Task to complete ▸
Find the line in the entries below that contains "-105,8 +102,15 @@ on :key_down do |event|". Repeat it exactly, and every line after it through the line that contains "400, 400, 10)".

Items listed in a dataset ▸
____________

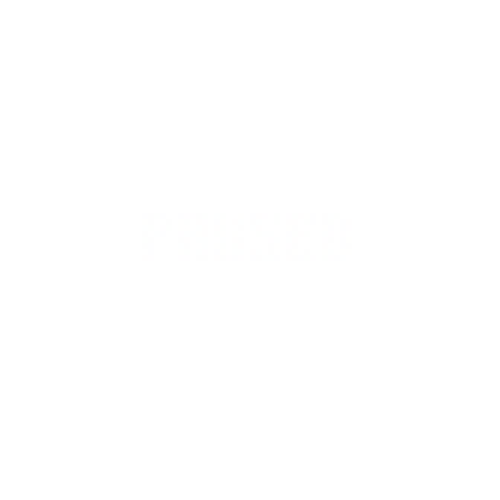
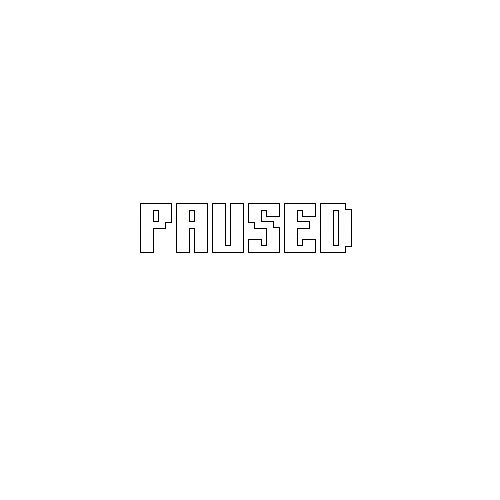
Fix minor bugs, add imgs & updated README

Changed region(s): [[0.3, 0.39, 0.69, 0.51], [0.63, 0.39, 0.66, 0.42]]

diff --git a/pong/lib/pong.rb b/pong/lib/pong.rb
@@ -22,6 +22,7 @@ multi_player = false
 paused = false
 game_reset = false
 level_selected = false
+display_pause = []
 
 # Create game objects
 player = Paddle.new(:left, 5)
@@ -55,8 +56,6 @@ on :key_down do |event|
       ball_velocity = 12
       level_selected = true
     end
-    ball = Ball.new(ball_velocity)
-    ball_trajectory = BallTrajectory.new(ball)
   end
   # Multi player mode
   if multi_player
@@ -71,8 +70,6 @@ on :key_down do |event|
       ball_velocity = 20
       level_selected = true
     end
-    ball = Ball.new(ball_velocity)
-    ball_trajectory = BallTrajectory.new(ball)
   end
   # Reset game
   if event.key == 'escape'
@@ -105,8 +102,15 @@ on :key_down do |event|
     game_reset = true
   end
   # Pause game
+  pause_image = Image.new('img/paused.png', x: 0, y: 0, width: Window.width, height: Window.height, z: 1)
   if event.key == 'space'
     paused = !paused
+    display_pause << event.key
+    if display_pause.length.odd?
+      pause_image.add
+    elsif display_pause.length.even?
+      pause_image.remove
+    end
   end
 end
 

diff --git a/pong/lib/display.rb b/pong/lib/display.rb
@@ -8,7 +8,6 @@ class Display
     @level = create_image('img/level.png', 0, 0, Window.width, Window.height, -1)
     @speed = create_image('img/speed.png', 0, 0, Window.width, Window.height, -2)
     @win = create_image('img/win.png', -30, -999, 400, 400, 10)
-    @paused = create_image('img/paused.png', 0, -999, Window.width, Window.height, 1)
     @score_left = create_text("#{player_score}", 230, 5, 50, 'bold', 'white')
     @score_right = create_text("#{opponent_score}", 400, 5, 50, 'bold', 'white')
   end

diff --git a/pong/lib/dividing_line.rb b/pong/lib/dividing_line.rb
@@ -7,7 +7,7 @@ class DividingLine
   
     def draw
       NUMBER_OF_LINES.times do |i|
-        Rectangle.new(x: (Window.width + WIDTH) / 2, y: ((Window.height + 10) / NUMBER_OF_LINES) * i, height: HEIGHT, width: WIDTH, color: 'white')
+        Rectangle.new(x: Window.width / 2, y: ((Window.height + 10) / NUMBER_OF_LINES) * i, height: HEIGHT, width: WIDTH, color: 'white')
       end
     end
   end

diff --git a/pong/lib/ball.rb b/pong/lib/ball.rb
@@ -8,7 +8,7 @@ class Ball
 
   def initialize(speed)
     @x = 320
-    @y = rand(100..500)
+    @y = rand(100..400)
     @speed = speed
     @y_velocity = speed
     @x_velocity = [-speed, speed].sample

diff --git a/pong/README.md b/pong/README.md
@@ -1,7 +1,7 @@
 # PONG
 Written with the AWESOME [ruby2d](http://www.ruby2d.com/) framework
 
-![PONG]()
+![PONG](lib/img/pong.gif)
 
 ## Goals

____________

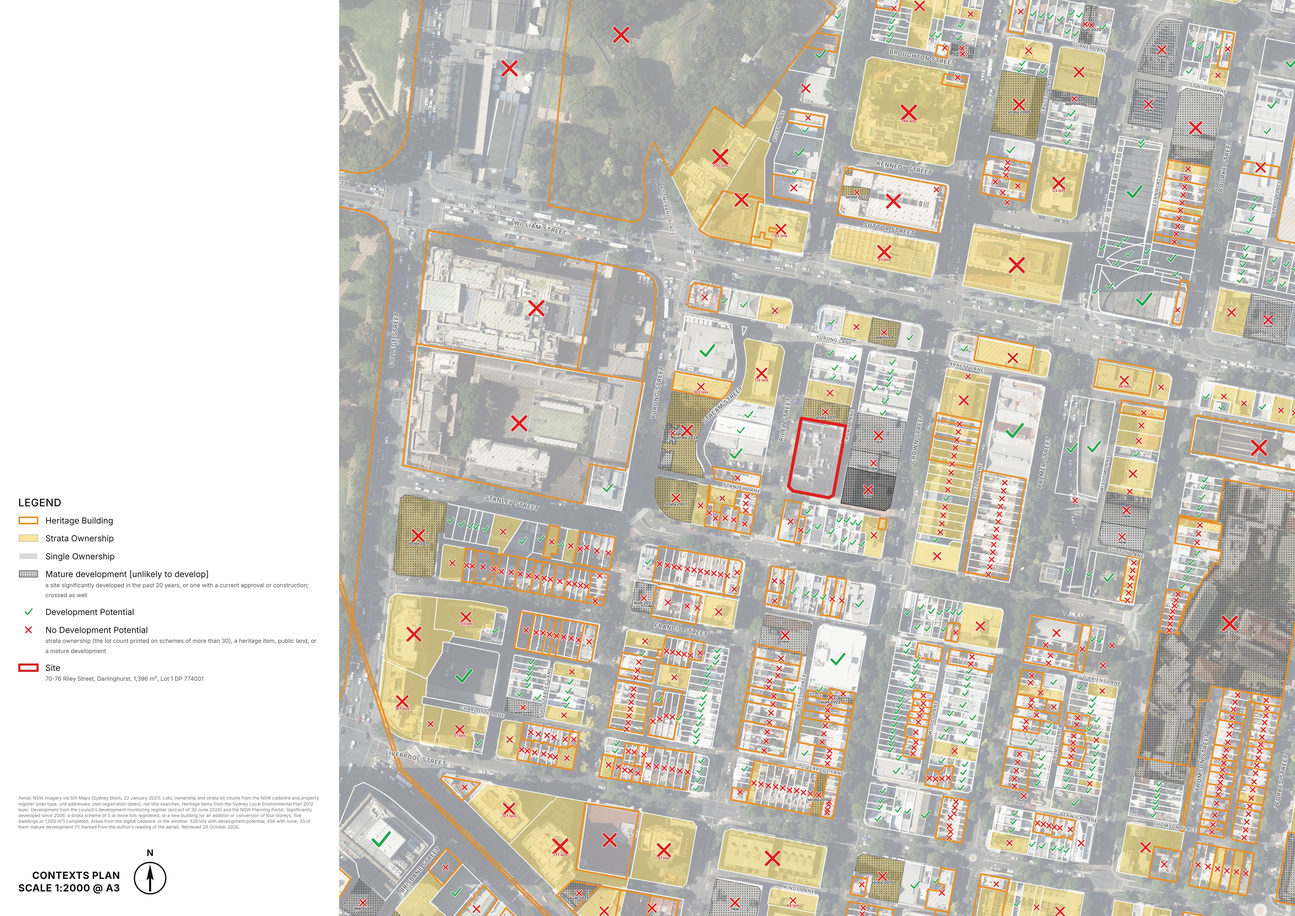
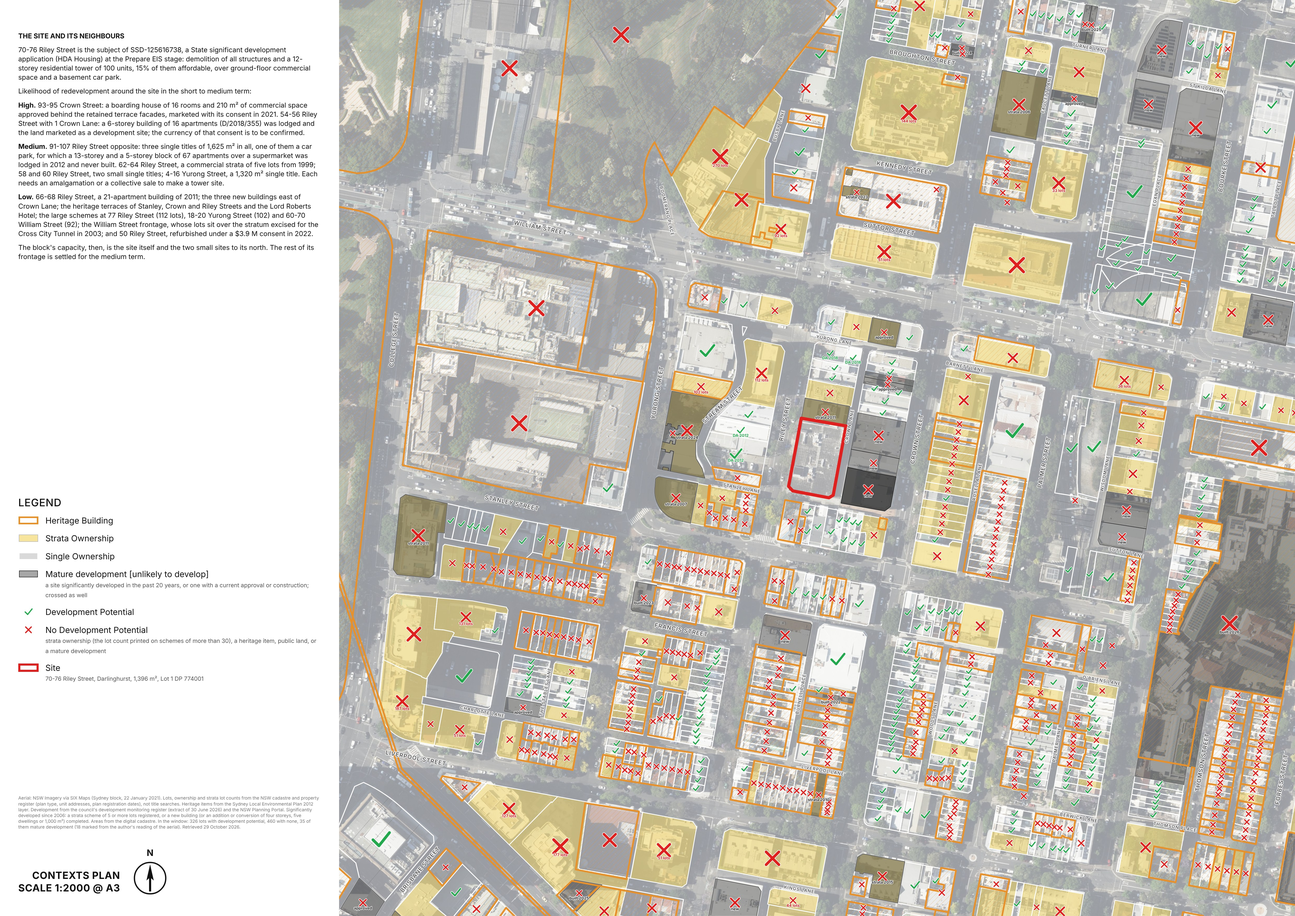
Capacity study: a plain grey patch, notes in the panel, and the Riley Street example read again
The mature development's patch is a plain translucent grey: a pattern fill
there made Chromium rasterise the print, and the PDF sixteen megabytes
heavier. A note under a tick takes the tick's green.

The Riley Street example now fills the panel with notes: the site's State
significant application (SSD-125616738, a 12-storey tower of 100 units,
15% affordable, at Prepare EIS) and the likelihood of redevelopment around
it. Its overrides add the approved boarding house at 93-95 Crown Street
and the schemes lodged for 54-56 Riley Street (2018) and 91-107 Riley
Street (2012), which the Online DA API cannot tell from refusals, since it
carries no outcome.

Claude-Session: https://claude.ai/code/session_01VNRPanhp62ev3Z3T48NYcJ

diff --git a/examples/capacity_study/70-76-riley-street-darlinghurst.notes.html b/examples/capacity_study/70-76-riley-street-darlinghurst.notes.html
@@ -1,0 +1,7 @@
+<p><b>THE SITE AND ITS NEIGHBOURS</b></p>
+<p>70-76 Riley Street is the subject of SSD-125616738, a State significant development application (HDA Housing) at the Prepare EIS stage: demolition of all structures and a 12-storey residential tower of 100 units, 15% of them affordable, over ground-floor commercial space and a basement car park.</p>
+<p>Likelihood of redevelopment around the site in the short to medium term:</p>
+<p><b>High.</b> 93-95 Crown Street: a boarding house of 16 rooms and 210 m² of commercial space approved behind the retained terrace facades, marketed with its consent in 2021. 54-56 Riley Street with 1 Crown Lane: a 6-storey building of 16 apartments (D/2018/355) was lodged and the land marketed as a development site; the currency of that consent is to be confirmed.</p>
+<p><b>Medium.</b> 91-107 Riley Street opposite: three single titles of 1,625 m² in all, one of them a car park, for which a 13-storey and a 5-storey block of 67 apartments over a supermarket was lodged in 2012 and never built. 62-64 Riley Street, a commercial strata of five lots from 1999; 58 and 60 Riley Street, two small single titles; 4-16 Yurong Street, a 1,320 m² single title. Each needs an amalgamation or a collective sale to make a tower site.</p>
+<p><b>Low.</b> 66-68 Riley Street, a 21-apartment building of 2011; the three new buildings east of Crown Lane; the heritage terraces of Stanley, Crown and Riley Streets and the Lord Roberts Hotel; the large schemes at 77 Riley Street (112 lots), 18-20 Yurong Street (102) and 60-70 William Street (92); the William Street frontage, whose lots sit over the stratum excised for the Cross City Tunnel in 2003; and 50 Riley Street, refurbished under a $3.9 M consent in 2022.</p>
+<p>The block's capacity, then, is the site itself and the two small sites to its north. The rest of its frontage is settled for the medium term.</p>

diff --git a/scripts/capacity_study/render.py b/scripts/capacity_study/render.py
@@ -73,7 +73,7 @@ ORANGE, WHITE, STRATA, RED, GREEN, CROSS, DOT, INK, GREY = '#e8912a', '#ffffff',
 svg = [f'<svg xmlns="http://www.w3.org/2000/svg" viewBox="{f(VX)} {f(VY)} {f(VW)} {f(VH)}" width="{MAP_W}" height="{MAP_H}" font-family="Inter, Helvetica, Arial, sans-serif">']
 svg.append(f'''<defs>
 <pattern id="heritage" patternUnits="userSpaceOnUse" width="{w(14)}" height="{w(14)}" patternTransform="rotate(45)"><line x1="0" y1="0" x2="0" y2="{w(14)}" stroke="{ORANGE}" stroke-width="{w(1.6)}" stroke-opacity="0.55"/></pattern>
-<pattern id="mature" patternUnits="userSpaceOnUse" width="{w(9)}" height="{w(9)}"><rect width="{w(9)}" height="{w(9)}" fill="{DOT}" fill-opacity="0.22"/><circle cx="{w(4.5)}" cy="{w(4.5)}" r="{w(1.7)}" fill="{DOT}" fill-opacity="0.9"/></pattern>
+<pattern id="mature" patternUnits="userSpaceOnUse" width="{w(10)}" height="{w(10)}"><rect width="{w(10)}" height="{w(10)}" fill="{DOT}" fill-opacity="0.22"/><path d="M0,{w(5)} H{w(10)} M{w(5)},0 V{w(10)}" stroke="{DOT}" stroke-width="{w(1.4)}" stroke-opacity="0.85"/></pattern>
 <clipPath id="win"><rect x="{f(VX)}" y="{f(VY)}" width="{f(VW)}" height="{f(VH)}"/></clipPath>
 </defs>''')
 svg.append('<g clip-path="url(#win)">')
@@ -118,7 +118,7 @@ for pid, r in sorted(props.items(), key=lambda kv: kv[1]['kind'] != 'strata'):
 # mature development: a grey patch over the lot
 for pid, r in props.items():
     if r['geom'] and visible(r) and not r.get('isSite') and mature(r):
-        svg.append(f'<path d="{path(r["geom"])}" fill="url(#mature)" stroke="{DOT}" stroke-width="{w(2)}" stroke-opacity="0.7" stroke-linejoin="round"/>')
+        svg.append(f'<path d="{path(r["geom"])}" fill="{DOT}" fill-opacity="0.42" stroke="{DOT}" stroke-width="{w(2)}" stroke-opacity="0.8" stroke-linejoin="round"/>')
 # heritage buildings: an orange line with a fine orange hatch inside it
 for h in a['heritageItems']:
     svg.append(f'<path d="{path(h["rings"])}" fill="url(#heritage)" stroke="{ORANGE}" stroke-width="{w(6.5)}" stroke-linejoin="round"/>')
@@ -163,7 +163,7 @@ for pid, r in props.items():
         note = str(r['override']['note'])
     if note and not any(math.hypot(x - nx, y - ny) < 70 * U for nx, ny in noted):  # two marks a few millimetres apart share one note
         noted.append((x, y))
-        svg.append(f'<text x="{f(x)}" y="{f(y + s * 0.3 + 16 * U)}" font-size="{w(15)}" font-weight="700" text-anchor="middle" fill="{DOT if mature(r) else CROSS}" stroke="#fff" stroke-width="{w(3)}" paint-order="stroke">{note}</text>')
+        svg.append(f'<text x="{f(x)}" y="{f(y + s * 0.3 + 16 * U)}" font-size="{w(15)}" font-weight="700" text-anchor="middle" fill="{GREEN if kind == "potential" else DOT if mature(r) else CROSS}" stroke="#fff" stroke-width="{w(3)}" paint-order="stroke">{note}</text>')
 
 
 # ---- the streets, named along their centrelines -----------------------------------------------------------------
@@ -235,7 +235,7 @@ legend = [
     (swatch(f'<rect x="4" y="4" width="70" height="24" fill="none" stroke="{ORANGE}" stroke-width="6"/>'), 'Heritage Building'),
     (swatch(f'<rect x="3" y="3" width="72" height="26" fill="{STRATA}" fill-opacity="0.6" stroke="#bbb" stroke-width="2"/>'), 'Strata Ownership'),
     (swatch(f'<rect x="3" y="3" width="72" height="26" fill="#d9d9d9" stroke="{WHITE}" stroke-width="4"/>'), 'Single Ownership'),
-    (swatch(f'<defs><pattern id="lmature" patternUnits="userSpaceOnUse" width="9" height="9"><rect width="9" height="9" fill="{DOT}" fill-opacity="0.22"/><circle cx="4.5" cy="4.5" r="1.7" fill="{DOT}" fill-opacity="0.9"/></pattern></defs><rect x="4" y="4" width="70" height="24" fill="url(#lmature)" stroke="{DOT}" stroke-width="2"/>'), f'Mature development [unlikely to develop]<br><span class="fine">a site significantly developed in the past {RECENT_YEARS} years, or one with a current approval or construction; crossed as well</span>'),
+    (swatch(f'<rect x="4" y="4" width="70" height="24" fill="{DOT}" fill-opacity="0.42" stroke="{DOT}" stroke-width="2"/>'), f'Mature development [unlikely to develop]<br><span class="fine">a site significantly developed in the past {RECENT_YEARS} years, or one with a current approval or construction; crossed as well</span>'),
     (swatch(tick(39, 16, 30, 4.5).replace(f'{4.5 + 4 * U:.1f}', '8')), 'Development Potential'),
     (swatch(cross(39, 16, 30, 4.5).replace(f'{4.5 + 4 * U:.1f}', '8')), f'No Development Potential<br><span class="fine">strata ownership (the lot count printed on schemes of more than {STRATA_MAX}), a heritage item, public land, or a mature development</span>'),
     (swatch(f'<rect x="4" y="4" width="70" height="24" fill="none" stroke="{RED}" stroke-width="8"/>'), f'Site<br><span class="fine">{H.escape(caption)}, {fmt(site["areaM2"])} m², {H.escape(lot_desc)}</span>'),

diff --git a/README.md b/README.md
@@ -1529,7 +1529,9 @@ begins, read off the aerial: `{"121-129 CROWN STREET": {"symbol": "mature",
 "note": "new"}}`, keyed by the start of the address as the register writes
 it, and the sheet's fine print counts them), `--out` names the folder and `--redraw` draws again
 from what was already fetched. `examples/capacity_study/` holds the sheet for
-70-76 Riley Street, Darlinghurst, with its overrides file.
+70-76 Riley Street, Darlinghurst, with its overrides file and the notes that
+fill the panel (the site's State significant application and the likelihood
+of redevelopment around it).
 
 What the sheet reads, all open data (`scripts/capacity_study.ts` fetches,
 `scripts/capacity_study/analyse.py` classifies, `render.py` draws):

____________

Exercise output ▸
@@ -105,8 +102,15 @@ on :key_down do |event|
     game_reset = true
   end
   # Pause game
+  pause_image = Image.new('img/paused.png', x: 0, y: 0, width: Window.width, height: Window.height, z: 1)
   if event.key == 'space'
     paused = !paused
+    display_pause << event.key
+    if display_pause.length.odd?
+      pause_image.add
+    elsif display_pause.length.even?
+      pause_image.remove
+    end
   end
 end
 

diff --git a/pong/lib/display.rb b/pong/lib/display.rb
@@ -8,7 +8,6 @@ class Display
     @level = create_image('img/level.png', 0, 0, Window.width, Window.height, -1)
     @speed = create_image('img/speed.png', 0, 0, Window.width, Window.height, -2)
     @win = create_image('img/win.png', -30, -999, 400, 400, 10)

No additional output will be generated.